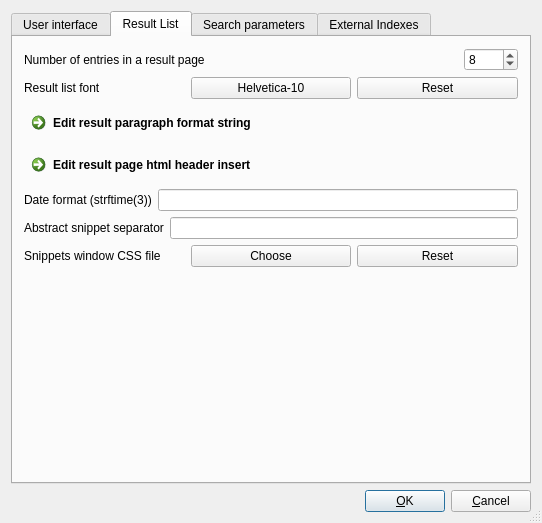
Above: src/qtgui/uiprefs.ui from alberti42/recoll-macos before the change. Below: the same form after it.
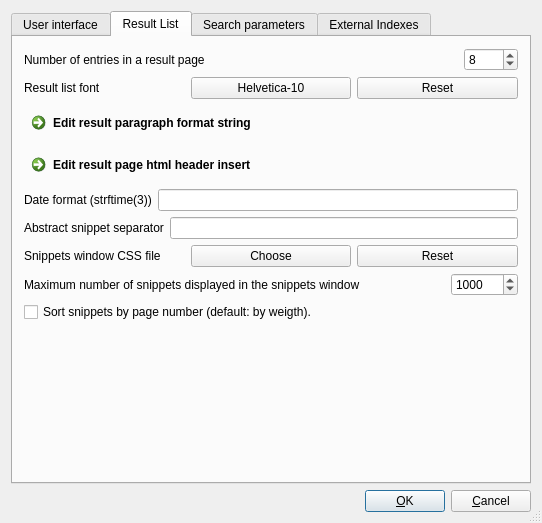
That is the form after the change. The open tabs and pages were chosen to show the change.

Commit message: GUI snippets window: add options for the max list length and for sorting the snippets by page number

```diff
--- a/src/qtgui/uiprefs.ui
+++ b/src/qtgui/uiprefs.ui
@@ -527,6 +527,52 @@
              </item>
             </layout>
            </item>
+           <item>
+            <layout class="QHBoxLayout">
+             <item>
+              <widget class="QLabel" name="snipwMaxLenLBL">
+               <property name="sizePolicy">
+                <sizepolicy hsizetype="Preferred" vsizetype="Preferred">
+                 <horstretch>1</horstretch>
+                 <verstretch>0</verstretch>
+                </sizepolicy>
+               </property>
+               <property name="text">
+                <string>Maximum number of snippets displayed in the snippets window</string>
+               </property>
+               <property name="wordWrap">
+                <bool>false</bool>
+               </property>
+              </widget>
+             </item>
+             <item>
+              <widget class="QSpinBox" name="snipwMaxLenSB">
+               <property name="minimum">
+                <number>1</number>
+               </property>
+               <property name="maximum">
+                <number>10000000</number>
+               </property>
+               <property name="singleStep">
+                <number>10</number>
+               </property>
+               <property name="value">
+                <number>1000</number>
+               </property>
+              </widget>
+             </item>
+            </layout>
+           </item>
+           <item>
+            <widget class="QCheckBox" name="snipwByPageCB">
+             <property name="text">
+              <string>Sort snippets by page number (default: by weigth).</string>
+             </property>
+             <property name="checked">
+              <bool>false</bool>
+             </property>
+            </widget>
+           </item>
           </layout>
          </item>
          <item>
```
Left out of the diff: 18 changed lines with no effect on the pictures. The commit also changes 12 other files.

___

▶ [EXERCISE DETAILS]: None of the images should be copied, but every entry must be given again exactly.

▶ [RESPONSE TO THE EXERCISE]:
Above: src/qtgui/uiprefs.ui from alberti42/recoll-macos before the change. Below: the same form after it.
That is the form after the change. The open tabs and pages were chosen to show the change.

Commit message: GUI snippets window: add options for the max list length and for sorting the snippets by page number

```diff
--- a/src/qtgui/uiprefs.ui
+++ b/src/qtgui/uiprefs.ui
@@ -527,6 +527,52 @@
              </item>
             </layout>
            </item>
+           <item>
+            <layout class="QHBoxLayout">
+             <item>
+              <widget class="QLabel" name="snipwMaxLenLBL">
+               <property name="sizePolicy">
+                <sizepolicy hsizetype="Preferred" vsizetype="Preferred">
+                 <horstretch>1</horstretch>
+                 <verstretch>0</verstretch>
+                </sizepolicy>
+               </property>
+               <property name="text">
+                <string>Maximum number of snippets displayed in the snippets window</string>
+               </property>
+               <property name="wordWrap">
+                <bool>false</bool>
+               </property>
+              </widget>
+             </item>
+             <item>
+              <widget class="QSpinBox" name="snipwMaxLenSB">
+               <property name="minimum">
+                <number>1</number>
+               </property>
+               <property name="maximum">
+                <number>10000000</number>
+               </property>
+               <property name="singleStep">
+                <number>10</number>
+               </property>
+               <property name="value">
+                <number>1000</number>
+               </property>
+              </widget>
+             </item>
+            </layout>
+           </item>
+           <item>
+            <widget class="QCheckBox" name="snipwByPageCB">
+             <property name="text">
+              <string>Sort snippets by page number (default: by weigth).</string>
+             </property>
+             <property name="checked">
+              <bool>false</bool>
+             </property>
+            </widget>
+           </item>
           </layout>
          </item>
          <item>
```
Left out of the diff: 18 changed lines with no effect on the pictures. The commit also changes 12 other files.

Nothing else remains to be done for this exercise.